Two intrepid librarians review the best nonfiction books for children

Friday, June 27, 2014

Boundaries: how the Mason-Dixon line settled a family feud & divided a nation
Sally M. Walker
Candlewick Press. 2014
ISBN: 9780763656126
Grades 9-12
I borrowed a copy of this book from my local public library.

Life is interesting. Several months ago, before I knew about Boundaries by Sally M. Walker, I stumbled across an article on NationalGeographic’s news site “Saving the Mason-Dixon Line” by Bijal P. Trivedi.  Written in 2002, Trivedi writes of how two present day surveyors have spent over ten years locating and documenting each and every stone laid by Charles Mason and Jeremiah Dixon during the years 1763-67.  The stones that mark this infamous boundary, after 200 years, are weathering, damaged, vandalized or missing altogether.  You can imagine my delight to then find a book, by Sally M. Walker, no less, that would give me the history on the creation of the Mason-Dixon Line and some background information on the men who completed this scientific feat. As Walker explains in her introduction, The story of the Mason-Dixon Line encompasses many different boundaries, some hundreds of years old. The history of this line begins with a country, the religious persecution of its own people, and a fierce property dispute.

The book is well documented, and though it explains what led up to the decision to create a clear boundary marker between Pennsylvania, Maryland, and Delaware, Walker does an excellent job explaining the scientific method the surveyor’s used to ensure the boundary was accurate. Complementing the text are many historic photographs. Sidebars are distinguished from the main text by placing the words in italics.

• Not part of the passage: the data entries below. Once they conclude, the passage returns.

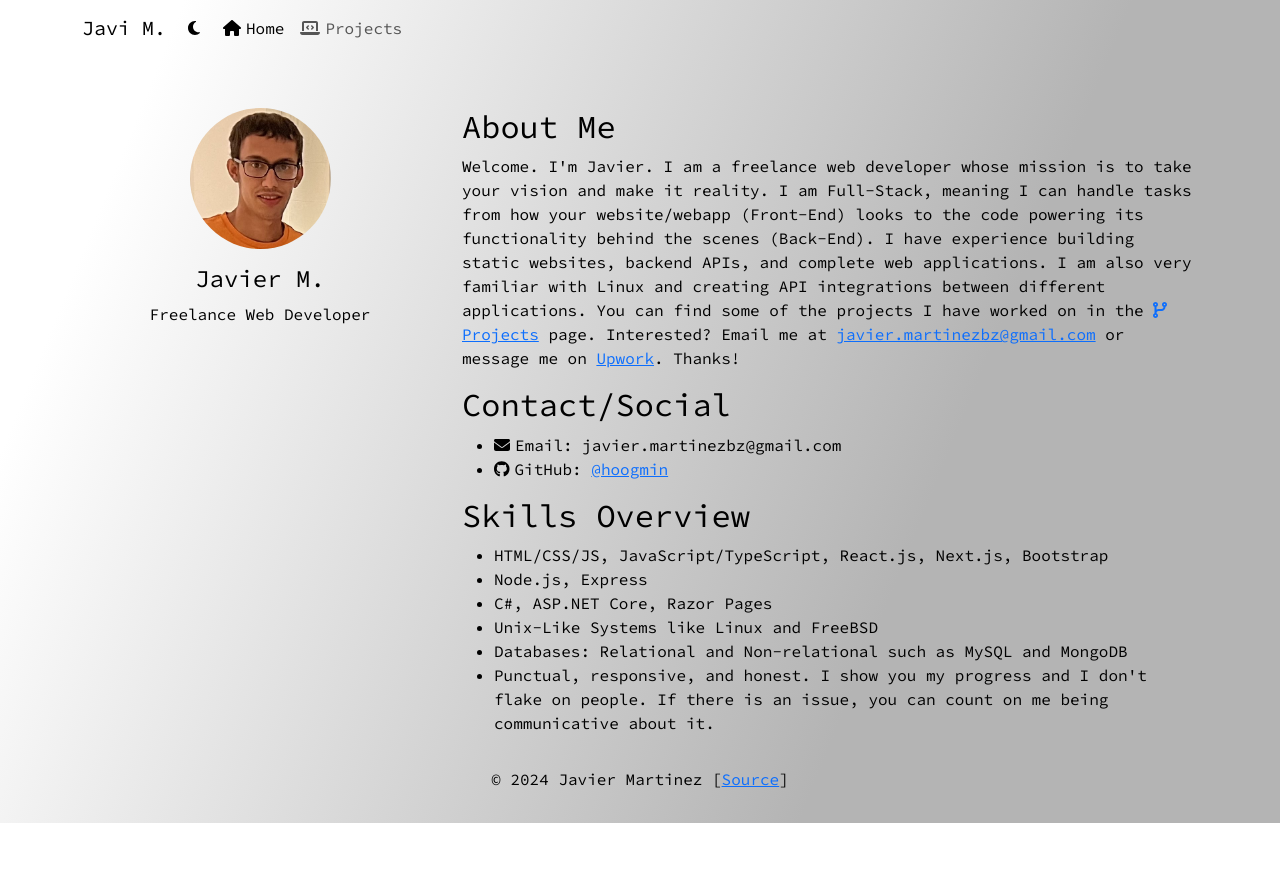
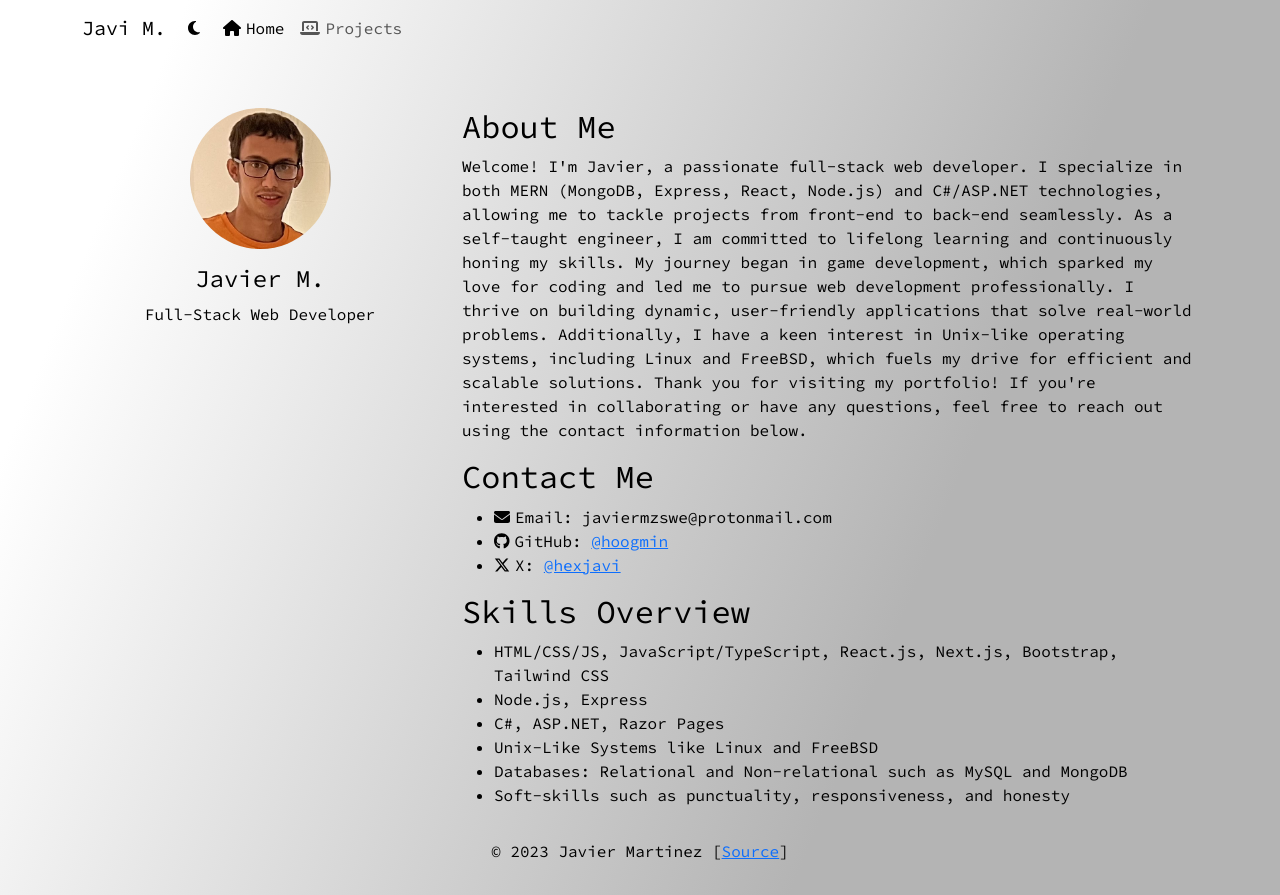
Before and after one commit to hoogmin/jmnxtsite, a Next.js app: page / in a window 1280 px wide. Before the commit the page ends 823 px from the top, so only its background shows below. Built offline with nearby package versions, Linux system fonts and the light colour scheme.

Commit message:
Reframe my site message.

```diff
--- a/app/components/CoolFooter.tsx
+++ b/app/components/CoolFooter.tsx
@@ -1,7 +1,7 @@
 const CoolFooter = () => {
     return (
         <footer>
-            <p>&copy; 2024 Javier Martinez &#91;<a href="https://github.com/hoogmin/jmnxtsite" target="_blank" rel="noopener noreferrer">Source</a>&#93;</p>
+            <p>&copy; {new Date().getUTCFullYear()} Javier Martinez &#91;<a href="https://github.com/hoogmin/jmnxtsite" target="_blank" rel="noopener noreferrer">Source</a>&#93;</p>
         </footer>
     )
 }
--- a/app/page.tsx
+++ b/app/page.tsx
@@ -3,17 +3,26 @@ import Image from 'next/image'
 import styles from '@/styles/Home.module.css'
 import { FontAwesomeIcon } from '@fortawesome/react-fontawesome'
 import { faEnvelope, faCodeBranch } from '@fortawesome/free-solid-svg-icons'
-import { faGithub } from '@fortawesome/free-brands-svg-icons'
+import { faGithub, faXTwitter } from '@fortawesome/free-brands-svg-icons'
 import Link from "next/link"
 
 export const metadata: Metadata = {
+  metadataBase: new URL("https://jmnxtsite.vercel.app"),
   title: "Home | Javier M.",
-  description: "Javier Martinez (@hoogmin) | Freelance Coder",
+  description: "Javier Martinez (@hoogmin) | Full-Stack Developer",
   viewport: "width=device-width, initial-scale=1",
-  robots: "all",
+  robots: "index, follow",
   openGraph: {
     title: "Home | Javier M.",
-    description: "Javier Martinez (@hoogmin) | Freelance Coder"
+    description: "Javier Martinez (@hoogmin) | Full-Stack Developer",
+    images: "https://jmnxtsite.vercel.app/portfolio/jmnxtsite.png"
+  },
+  twitter: {
+    card: "summary_large_image",
+    site: "@hexjavi",
+    title: "Javi M. Full-Stack Dev Portfolio",
+    description: "Javier M's full-stack developer porfolio site.",
+    images: "https://jmnxtsite.vercel.app/portfolio/jmnxtsite.png"
   }
 }
 
@@ -36,31 +45,30 @@ export default function HomePage() {
             </div>
             <div className="mt-3">
               <h4>Javier M.</h4>
-              <p>Freelance Web Developer</p>
+              <p>Full-Stack Web Developer</p>
             </div>
           </div>
           <div className="col-md-8">
             <div className="mt-3 mt-md-0">
               <h2>About Me</h2>
               <p>
-                Welcome. I&apos;m Javier. I am a freelance web developer whose mission is to
-                take your vision and make it reality. I am Full-Stack, meaning I can handle
-                tasks from how your website/webapp &#40;Front-End&#41; looks to the code powering its functionality behind the
-                scenes &#40;Back-End&#41;. I have experience building static websites, backend APIs, and complete web applications.
-                I am also very familiar with Linux and creating API integrations between different applications. You can find some
-                of the projects I have worked on in the <Link href="/projects"><FontAwesomeIcon icon={faCodeBranch}/>Projects</Link> page.
-                Interested? Email me at <a href="mailto:javier.martinezbz@gmail.com">javier.martinezbz@gmail.com</a> or message me on&nbsp;
-                <a href="https://www.upwork.com/freelancers/~01fae346cb0e37280b" rel="noopener noreferrer" target="_blank">Upwork</a>.
-                Thanks!
+                Welcome! I&apos;m Javier, a passionate full-stack web developer.
+                I specialize in both MERN &#40;MongoDB, Express, React, Node.js&#41; and C#/ASP.NET technologies, allowing me to tackle projects from front-end to back-end seamlessly. As a self-taught engineer, I am committed to lifelong learning and continuously honing my skills.
+
+                My journey began in game development, which sparked my love for coding and led me to pursue web development professionally. I thrive on building dynamic, user-friendly applications that solve real-world problems.
+
+                Additionally, I have a keen interest in Unix-like operating systems, including Linux and FreeBSD, which fuels my drive for efficient and scalable solutions.
+
+                Thank you for visiting my portfolio! If you&apos;re interested in collaborating or have any questions, feel free to reach out using the contact information below.
               </p>
-              <h2>Contact&#47;Social</h2>
+              <h2>Contact Me</h2>
               <ul>
                 <li>
                   <FontAwesomeIcon
                     icon={faEnvelope}
                     style={{ marginRight: 5 }}
                   />
-                  Email: javier.martinezbz@gmail.com
+                  Email: javiermzswe@protonmail.com
                 </li>
                 <li>
                   <FontAwesomeIcon
@@ -69,18 +77,22 @@ export default function HomePage() {
                   />
                   GitHub: <a href="https://github.com/hoogmin" target="_blank" rel="noopener noreferrer">@hoogmin</a>
                 </li>
+                <li>
+                  <FontAwesomeIcon
+                    icon={faXTwitter}
+                    style={{ marginRight: 5 }}
+                  />
+                  X: <a href="https://x.com/hexjavi" target="_blank" rel="noopener noreferrer">@hexjavi</a>
+                </li>
               </ul>
               <h2>Skills Overview</h2>
               <ul>
-                <li>HTML/CSS/JS, JavaScript/TypeScript, React.js, Next.js, Bootstrap</li>
+                <li>HTML/CSS/JS, JavaScript/TypeScript, React.js, Next.js, Bootstrap, Tailwind CSS</li>
                 <li>Node.js, Express</li>
-                <li>C#, ASP.NET Core, Razor Pages</li>
+                <li>C#, ASP.NET, Razor Pages</li>
                 <li>Unix-Like Systems like Linux and FreeBSD</li>
                 <li>Databases: Relational and Non-relational such as MySQL and MongoDB</li>
-                <li>
-                  Punctual, responsive, and honest. I show you my progress and I don&apos;t flake on people.
-                  If there is an issue, you can count on me being communicative about it.
-                </li>
+                <li>Soft-skills such as punctuality, responsiveness, and honesty</li>
               </ul>
             </div>
           </div>
```
Also changed, not shown: public/portfolio/jmnxtsite.png. Lines whose indentation alone changed are shown as unchanged.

The inclusion of an author’s note, index, source notes, bibliography, and index make this an excellent example of quality nonfiction.

Boundaries is a great addition to units studying American History or Astronomy.

Listen to the song, Sailing to Philadelphia that Mark Knopfler wrote after reading Thomas Pynchon’s novel, Mason & Dixon.

1 comment:

  1. I love Sailing to Philadelphia! This book looks great!